--- EXERCISE REQUIREMENTS ---
Write the records out again without change. Leave the pictures behind.

--- RECORD EXTRACTS ---
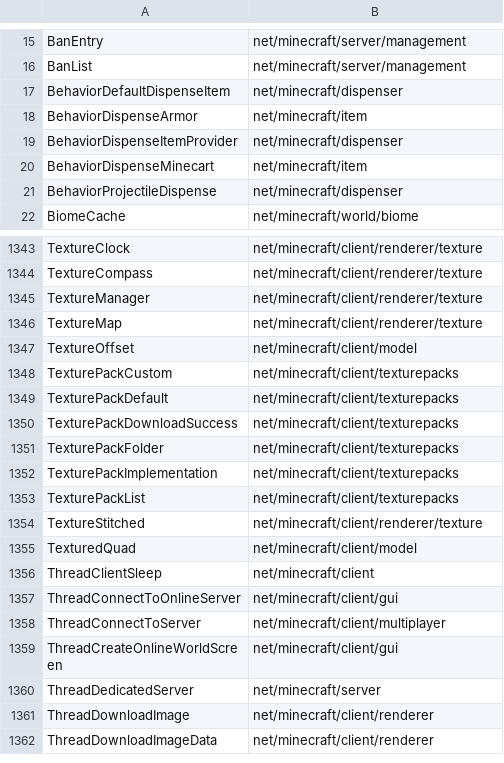
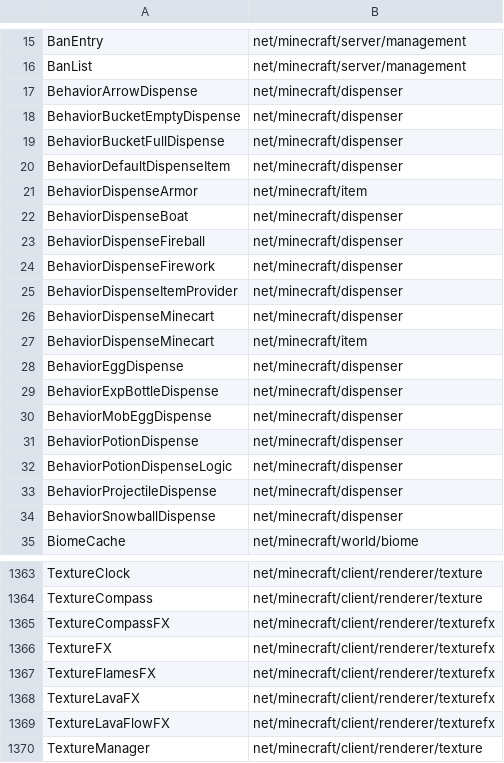
Before and after one commit to agaricusb/MinecraftRemapping, a CSV file: allpackages.csv, drawn as a sheet; only a part is shown, gaps mark what is left out; the shorter side is filled out with more unchanged rows; the diff covers the shown part only.

Commit message:
Update allpackages.csv with 1.4.7 packages
From MC147 branch https://github.com/MinecraftForge/FML/commit/1bd6847bc80f51b06544068011f7df3218f13999

```diff
--- a/allpackages.csv
+++ b/allpackages.csv
@@ -16,7 +16,20 @@ BanEntry,net/minecraft/server/management
 BanList,net/minecraft/server/management
+BehaviorArrowDispense,net/minecraft/dispenser
+BehaviorBucketEmptyDispense,net/minecraft/dispenser
+BehaviorBucketFullDispense,net/minecraft/dispenser
 BehaviorDefaultDispenseItem,net/minecraft/dispenser
 BehaviorDispenseArmor,net/minecraft/item
+BehaviorDispenseBoat,net/minecraft/dispenser
+BehaviorDispenseFireball,net/minecraft/dispenser
+BehaviorDispenseFirework,net/minecraft/dispenser
 BehaviorDispenseItemProvider,net/minecraft/dispenser
+BehaviorDispenseMinecart,net/minecraft/dispenser
 BehaviorDispenseMinecart,net/minecraft/item
+BehaviorEggDispense,net/minecraft/dispenser
+BehaviorExpBottleDispense,net/minecraft/dispenser
+BehaviorMobEggDispense,net/minecraft/dispenser
+BehaviorPotionDispense,net/minecraft/dispenser
+BehaviorPotionDispenseLogic,net/minecraft/dispenser
 BehaviorProjectileDispense,net/minecraft/dispenser
+BehaviorSnowballDispense,net/minecraft/dispenser
 BiomeCache,net/minecraft/world/biome
@@ -1344,2 +1364,7 @@ TextureClock,net/minecraft/client/renderer/texture
 TextureCompass,net/minecraft/client/renderer/texture
+TextureCompassFX,net/minecraft/client/renderer/texturefx
+TextureFX,net/minecraft/client/renderer/texturefx
+TextureFlamesFX,net/minecraft/client/renderer/texturefx
+TextureLavaFX,net/minecraft/client/renderer/texturefx
+TextureLavaFlowFX,net/minecraft/client/renderer/texturefx
 TextureManager,net/minecraft/client/renderer/texture
```
Also changed, not shown: 12 added rows elsewhere in this file.
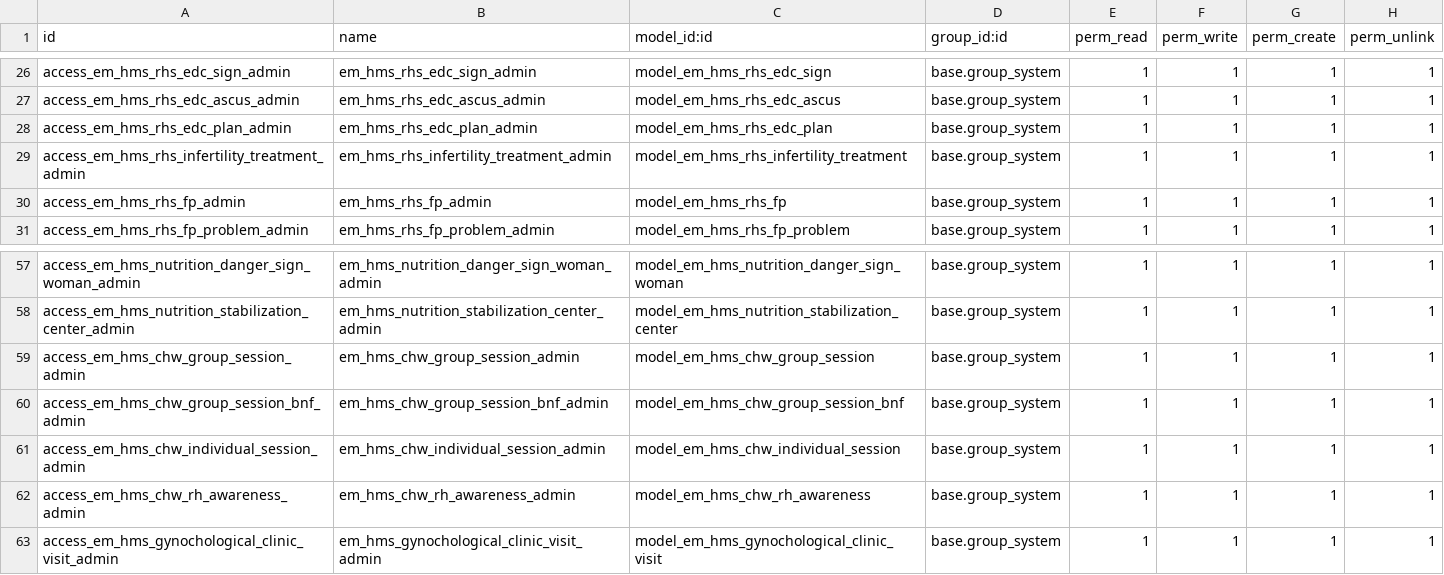
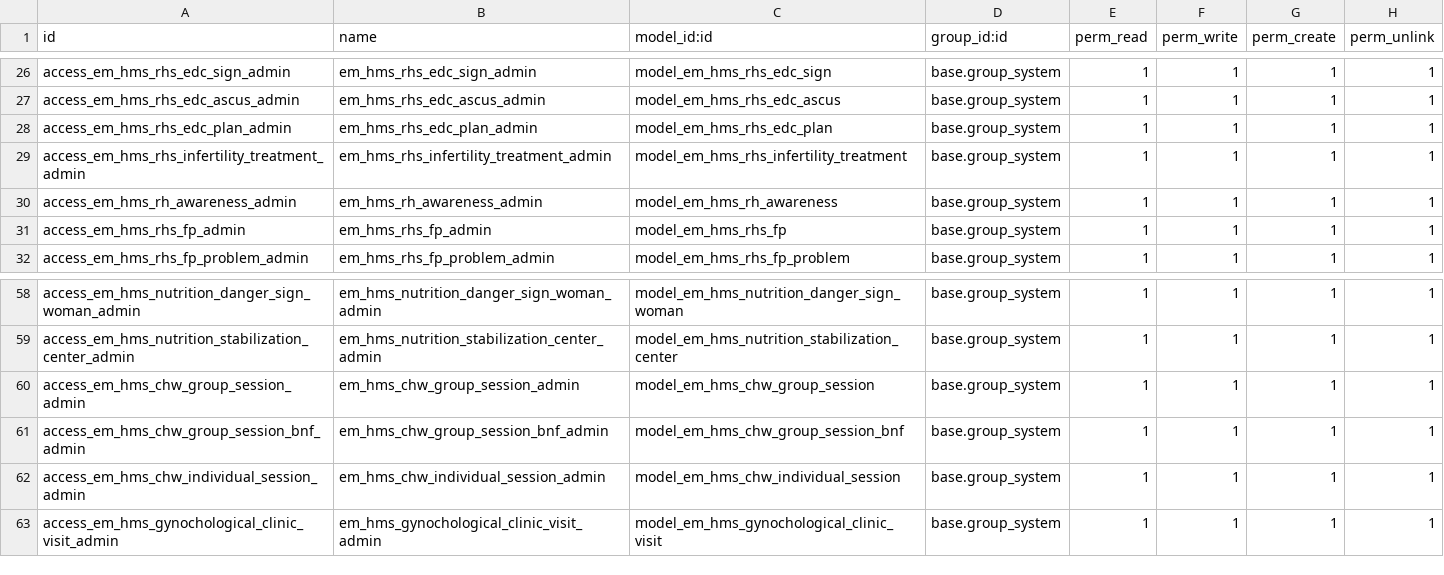
Before and after one commit to shafak-his/HIS, a CSV file: emata_hms/security/ir.model.access.csv, drawn as a sheet; only a part is shown, gaps mark what is left out; removed rows and columns are numbered as before the commit, all else as after; the diff names each change by its address in the sheet, - before the commit and + after, or states it on an @@ line.

```diff
--- a/emata_hms/security/ir.model.access.csv
+++ b/emata_hms/security/ir.model.access.csv
+row 30: access_em_hms_rh_awareness_admin | em_hms_rh_awareness_admin | model_em_hms_rh_awareness | base.group_system | 1 | 1 | 1 | 1
-row 62: access_em_hms_chw_rh_awareness_admin | em_hms_chw_rh_awareness_admin | model_em_hms_chw_rh_awareness | base.group_system | 1 | 1 | 1 | 1
```
Also changed, not shown: 5 other files.
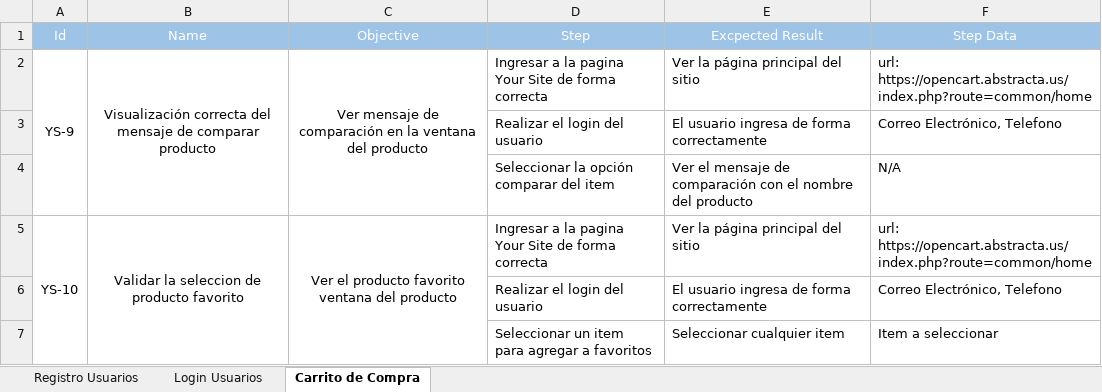
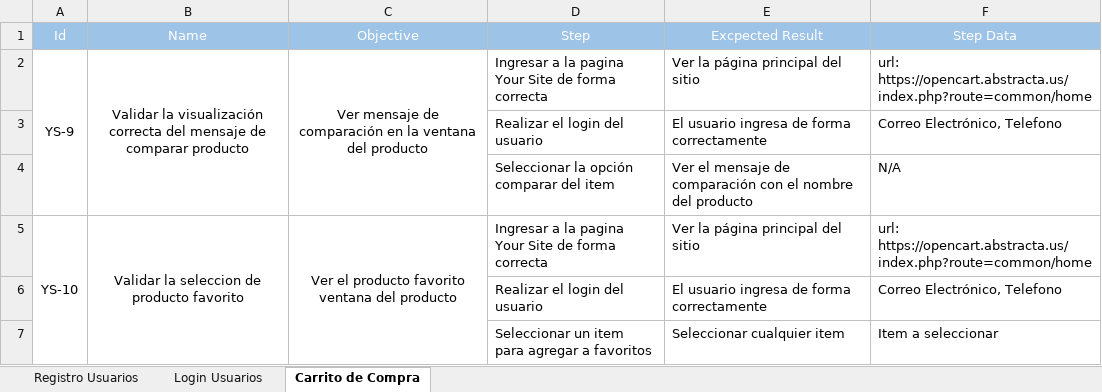
Before and after one commit to juanMBMedina/AcademiaQA_Cypress_YourStoreSite, an Excel workbook: test_plan/Test Plan.xlsx, sheet Carrito de Compra, drawn as a sheet; only a part is shown; values as stored, in another font and other column widths than the file's, no borders; the diff names each change by its address in the sheet, - before the commit and + after, or states it on an @@ line.

Commit message:
Test to refactor Base page all test run Ok

```diff
--- a/test_plan/Test Plan.xlsx (sheet Carrito de Compra)
+++ b/test_plan/Test Plan.xlsx (sheet Carrito de Compra)
-B2 (Name): Visualización correcta del…
+B2 (Name): Validar la visualización correcta del…
```
Also changed, not shown: 3 other files.
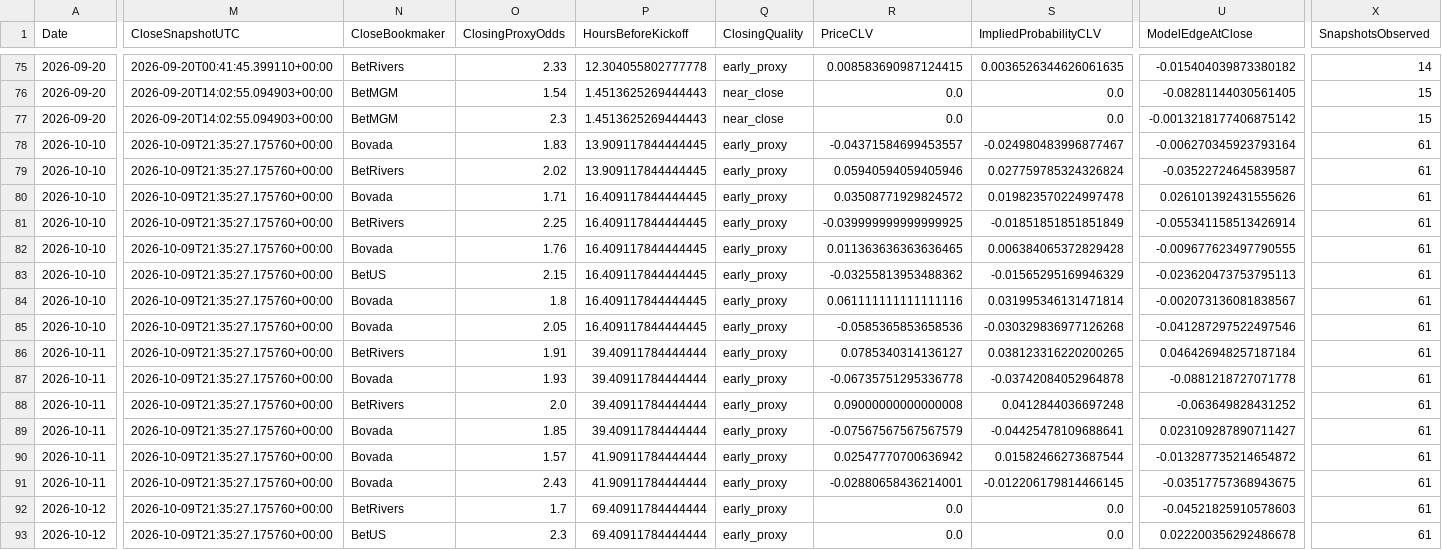
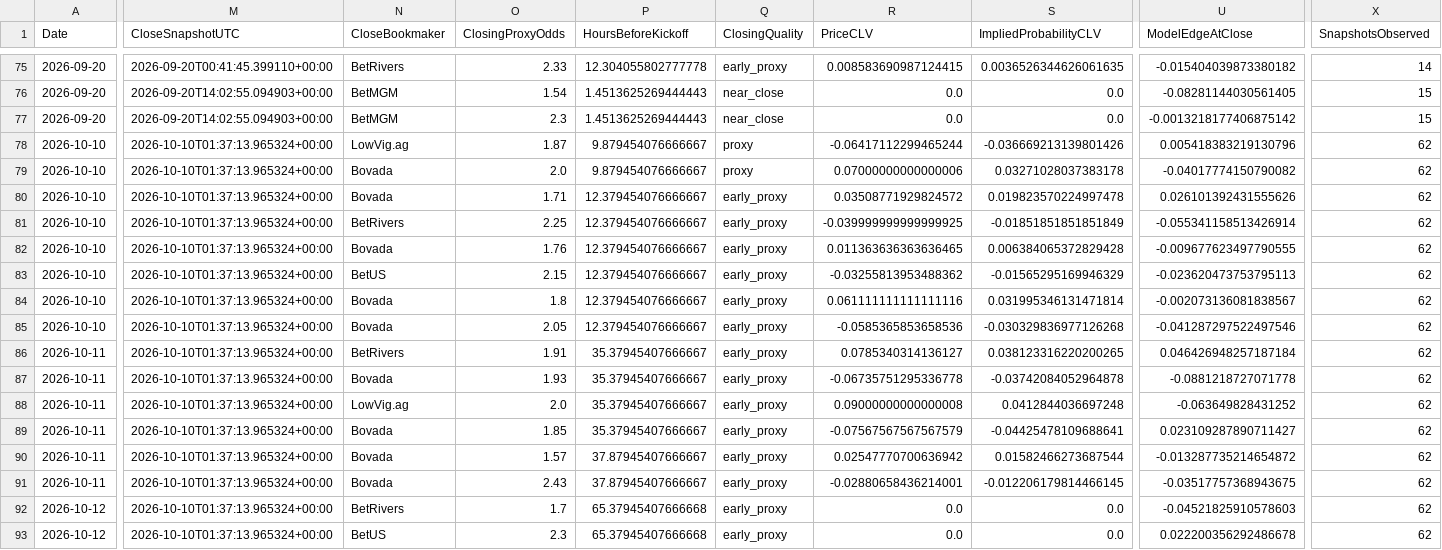
Before and after one commit to mkcesc1988/epl-prediction-engine, a CSV file: data/history/clv_report.csv, drawn as a sheet; only a part is shown, gaps mark what is left out; the diff covers the shown part only; the diff names each change by its address in the sheet, - before the commit and + after, or states it on an @@ line.

```diff
--- a/data/history/clv_report.csv
+++ b/data/history/clv_report.csv
-M78:M93 (CloseSnapshotUTC): 2026-10-09T21:35:27.175760+00:00
+M78:M93 (CloseSnapshotUTC): 2026-10-10T01:37:13.965324+00:00
-N78 (CloseBookmaker): Bovada
+N78 (CloseBookmaker): LowVig.ag
-O78 (ClosingProxyOdds): 1.83
+O78 (ClosingProxyOdds): 1.87
-P78:P79 (HoursBeforeKickoff): 13.909117844444445
+P78:P79 (HoursBeforeKickoff): 9.879454076666667
-Q78:Q79 (ClosingQuality): early_proxy
+Q78:Q79 (ClosingQuality): proxy
-R78 (PriceCLV): -0.04371584699453557
+R78 (PriceCLV): -0.06417112299465244
-S78 (ImpliedProbabilityCLV): -0.024980483996877467
+S78 (ImpliedProbabilityCLV): -0.036669213139801426
-U78 (ModelEdgeAtClose): -0.006270345923793164
+U78 (ModelEdgeAtClose): 0.005418383219130796
-X78:X93 (SnapshotsObserved): 61
+X78:X93 (SnapshotsObserved): 62
-N79 (CloseBookmaker): BetRivers
+N79 (CloseBookmaker): Bovada
-O79 (ClosingProxyOdds): 2.02
+O79 (ClosingProxyOdds): 2.0
-R79 (PriceCLV): 0.05940594059405946
+R79 (PriceCLV): 0.07000000000000006
-S79 (ImpliedProbabilityCLV): 0.027759785324326824
+S79 (ImpliedProbabilityCLV): 0.03271028037383178
-U79 (ModelEdgeAtClose): -0.03522724645839587
+U79 (ModelEdgeAtClose): -0.04017774150790082
-P80:P85 (HoursBeforeKickoff): 16.409117844444445
+P80:P85 (HoursBeforeKickoff): 12.379454076666667
-P86:P89 (HoursBeforeKickoff): 39.40911784444444
+P86:P89 (HoursBeforeKickoff): 35.37945407666667
-N88 (CloseBookmaker): BetRivers
+N88 (CloseBookmaker): LowVig.ag
-P90:P91 (HoursBeforeKickoff): 41.90911784444444
+P90:P91 (HoursBeforeKickoff): 37.87945407666667
-P92:P93 (HoursBeforeKickoff): 69.40911784444444
+P92:P93 (HoursBeforeKickoff): 65.37945407666668
```
Also changed, not shown: 2 edited cells elsewhere in this file, data/history/prediction_history.csv, data/processed/extreme_edge_audit_latest.csv, 9 other files.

--- SOLVED PROBLEM ---
Before and after one commit to agaricusb/MinecraftRemapping, a CSV file: allpackages.csv, drawn as a sheet; only a part is shown, gaps mark what is left out; the shorter side is filled out with more unchanged rows; the diff covers the shown part only.

Commit message:
Update allpackages.csv with 1.4.7 packages
From MC147 branch https://github.com/MinecraftForge/FML/commit/1bd6847bc80f51b06544068011f7df3218f13999

```diff
--- a/allpackages.csv
+++ b/allpackages.csv
@@ -16,7 +16,20 @@ BanEntry,net/minecraft/server/management
 BanList,net/minecraft/server/management
+BehaviorArrowDispense,net/minecraft/dispenser
+BehaviorBucketEmptyDispense,net/minecraft/dispenser
+BehaviorBucketFullDispense,net/minecraft/dispenser
 BehaviorDefaultDispenseItem,net/minecraft/dispenser
 BehaviorDispenseArmor,net/minecraft/item
+BehaviorDispenseBoat,net/minecraft/dispenser
+BehaviorDispenseFireball,net/minecraft/dispenser
+BehaviorDispenseFirework,net/minecraft/dispenser
 BehaviorDispenseItemProvider,net/minecraft/dispenser
+BehaviorDispenseMinecart,net/minecraft/dispenser
 BehaviorDispenseMinecart,net/minecraft/item
+BehaviorEggDispense,net/minecraft/dispenser
+BehaviorExpBottleDispense,net/minecraft/dispenser
+BehaviorMobEggDispense,net/minecraft/dispenser
+BehaviorPotionDispense,net/minecraft/dispenser
+BehaviorPotionDispenseLogic,net/minecraft/dispenser
 BehaviorProjectileDispense,net/minecraft/dispenser
+BehaviorSnowballDispense,net/minecraft/dispenser
 BiomeCache,net/minecraft/world/biome
@@ -1344,2 +1364,7 @@ TextureClock,net/minecraft/client/renderer/texture
 TextureCompass,net/minecraft/client/renderer/texture
+TextureCompassFX,net/minecraft/client/renderer/texturefx
+TextureFX,net/minecraft/client/renderer/texturefx
+TextureFlamesFX,net/minecraft/client/renderer/texturefx
+TextureLavaFX,net/minecraft/client/renderer/texturefx
+TextureLavaFlowFX,net/minecraft/client/renderer/texturefx
 TextureManager,net/minecraft/client/renderer/texture
```
Also changed, not shown: 12 added rows elsewhere in this file.
Before and after one commit to shafak-his/HIS, a CSV file: emata_hms/security/ir.model.access.csv, drawn as a sheet; only a part is shown, gaps mark what is left out; removed rows and columns are numbered as before the commit, all else as after; the diff names each change by its address in the sheet, - before the commit and + after, or states it on an @@ line.

```diff
--- a/emata_hms/security/ir.model.access.csv
+++ b/emata_hms/security/ir.model.access.csv
+row 30: access_em_hms_rh_awareness_admin | em_hms_rh_awareness_admin | model_em_hms_rh_awareness | base.group_system | 1 | 1 | 1 | 1
-row 62: access_em_hms_chw_rh_awareness_admin | em_hms_chw_rh_awareness_admin | model_em_hms_chw_rh_awareness | base.group_system | 1 | 1 | 1 | 1
```
Also changed, not shown: 5 other files.
Before and after one commit to juanMBMedina/AcademiaQA_Cypress_YourStoreSite, an Excel workbook: test_plan/Test Plan.xlsx, sheet Carrito de Compra, drawn as a sheet; only a part is shown; values as stored, in another font and other column widths than the file's, no borders; the diff names each change by its address in the sheet, - before the commit and + after, or states it on an @@ line.

Commit message:
Test to refactor Base page all test run Ok

```diff
--- a/test_plan/Test Plan.xlsx (sheet Carrito de Compra)
+++ b/test_plan/Test Plan.xlsx (sheet Carrito de Compra)
-B2 (Name): Visualización correcta del…
+B2 (Name): Validar la visualización correcta del…
```
Also changed, not shown: 3 other files.
Before and after one commit to mkcesc1988/epl-prediction-engine, a CSV file: data/history/clv_report.csv, drawn as a sheet; only a part is shown, gaps mark what is left out; the diff covers the shown part only; the diff names each change by its address in the sheet, - before the commit and + after, or states it on an @@ line.

```diff
--- a/data/history/clv_report.csv
+++ b/data/history/clv_report.csv
-M78:M93 (CloseSnapshotUTC): 2026-10-09T21:35:27.175760+00:00
+M78:M93 (CloseSnapshotUTC): 2026-10-10T01:37:13.965324+00:00
-N78 (CloseBookmaker): Bovada
+N78 (CloseBookmaker): LowVig.ag
-O78 (ClosingProxyOdds): 1.83
+O78 (ClosingProxyOdds): 1.87
-P78:P79 (HoursBeforeKickoff): 13.909117844444445
+P78:P79 (HoursBeforeKickoff): 9.879454076666667
-Q78:Q79 (ClosingQuality): early_proxy
+Q78:Q79 (ClosingQuality): proxy
-R78 (PriceCLV): -0.04371584699453557
+R78 (PriceCLV): -0.06417112299465244
-S78 (ImpliedProbabilityCLV): -0.024980483996877467
+S78 (ImpliedProbabilityCLV): -0.036669213139801426
-U78 (ModelEdgeAtClose): -0.006270345923793164
+U78 (ModelEdgeAtClose): 0.005418383219130796
-X78:X93 (SnapshotsObserved): 61
+X78:X93 (SnapshotsObserved): 62
-N79 (CloseBookmaker): BetRivers
+N79 (CloseBookmaker): Bovada
-O79 (ClosingProxyOdds): 2.02
+O79 (ClosingProxyOdds): 2.0
-R79 (PriceCLV): 0.05940594059405946
+R79 (PriceCLV): 0.07000000000000006
-S79 (ImpliedProbabilityCLV): 0.027759785324326824
+S79 (ImpliedProbabilityCLV): 0.03271028037383178
-U79 (ModelEdgeAtClose): -0.03522724645839587
+U79 (ModelEdgeAtClose): -0.04017774150790082
-P80:P85 (HoursBeforeKickoff): 16.409117844444445
+P80:P85 (HoursBeforeKickoff): 12.379454076666667
-P86:P89 (HoursBeforeKickoff): 39.40911784444444
+P86:P89 (HoursBeforeKickoff): 35.37945407666667
-N88 (CloseBookmaker): BetRivers
+N88 (CloseBookmaker): LowVig.ag
-P90:P91 (HoursBeforeKickoff): 41.90911784444444
+P90:P91 (HoursBeforeKickoff): 37.87945407666667
-P92:P93 (HoursBeforeKickoff): 69.40911784444444
+P92:P93 (HoursBeforeKickoff): 65.37945407666668
```
Also changed, not shown: 2 edited cells elsewhere in this file, data/history/prediction_history.csv, data/processed/extreme_edge_audit_latest.csv, 9 other files.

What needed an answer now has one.